**Problem details:** Taking the records line by line, how many lines contain the word "const"? Answer with the number only.

**Available data:**
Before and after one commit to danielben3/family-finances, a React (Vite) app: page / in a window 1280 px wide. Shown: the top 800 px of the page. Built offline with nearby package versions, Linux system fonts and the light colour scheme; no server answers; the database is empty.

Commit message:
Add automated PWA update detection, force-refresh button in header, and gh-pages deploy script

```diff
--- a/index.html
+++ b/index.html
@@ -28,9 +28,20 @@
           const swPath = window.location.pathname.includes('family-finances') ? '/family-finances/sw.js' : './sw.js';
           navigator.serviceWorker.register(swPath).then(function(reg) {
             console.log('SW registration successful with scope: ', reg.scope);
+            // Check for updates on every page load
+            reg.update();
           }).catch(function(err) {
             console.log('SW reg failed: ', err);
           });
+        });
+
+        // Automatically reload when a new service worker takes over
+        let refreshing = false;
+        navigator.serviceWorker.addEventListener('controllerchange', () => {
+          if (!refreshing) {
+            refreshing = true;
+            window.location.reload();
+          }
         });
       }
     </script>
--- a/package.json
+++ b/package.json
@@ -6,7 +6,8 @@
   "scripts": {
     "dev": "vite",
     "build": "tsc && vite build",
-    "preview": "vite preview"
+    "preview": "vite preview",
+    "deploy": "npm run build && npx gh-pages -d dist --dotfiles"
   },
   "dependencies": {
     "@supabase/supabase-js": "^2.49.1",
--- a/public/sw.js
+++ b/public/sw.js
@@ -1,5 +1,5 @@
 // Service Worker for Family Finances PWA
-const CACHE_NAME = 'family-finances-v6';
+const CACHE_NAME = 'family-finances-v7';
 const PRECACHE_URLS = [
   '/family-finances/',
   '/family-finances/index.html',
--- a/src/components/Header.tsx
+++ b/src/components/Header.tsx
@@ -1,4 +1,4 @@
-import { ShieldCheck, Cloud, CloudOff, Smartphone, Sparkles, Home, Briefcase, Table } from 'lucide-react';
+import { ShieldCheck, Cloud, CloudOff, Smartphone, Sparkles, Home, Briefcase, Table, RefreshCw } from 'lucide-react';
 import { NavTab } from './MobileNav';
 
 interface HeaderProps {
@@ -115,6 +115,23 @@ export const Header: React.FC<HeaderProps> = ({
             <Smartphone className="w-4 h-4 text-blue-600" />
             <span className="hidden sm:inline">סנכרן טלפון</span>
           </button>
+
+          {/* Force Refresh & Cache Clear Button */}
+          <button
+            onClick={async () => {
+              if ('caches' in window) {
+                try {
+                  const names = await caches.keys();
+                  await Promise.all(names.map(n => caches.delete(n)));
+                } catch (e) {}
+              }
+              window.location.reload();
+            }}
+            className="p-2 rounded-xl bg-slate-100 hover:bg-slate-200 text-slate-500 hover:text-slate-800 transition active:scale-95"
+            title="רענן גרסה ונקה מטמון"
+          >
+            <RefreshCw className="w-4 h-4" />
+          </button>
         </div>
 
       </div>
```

**Expected answer:** 6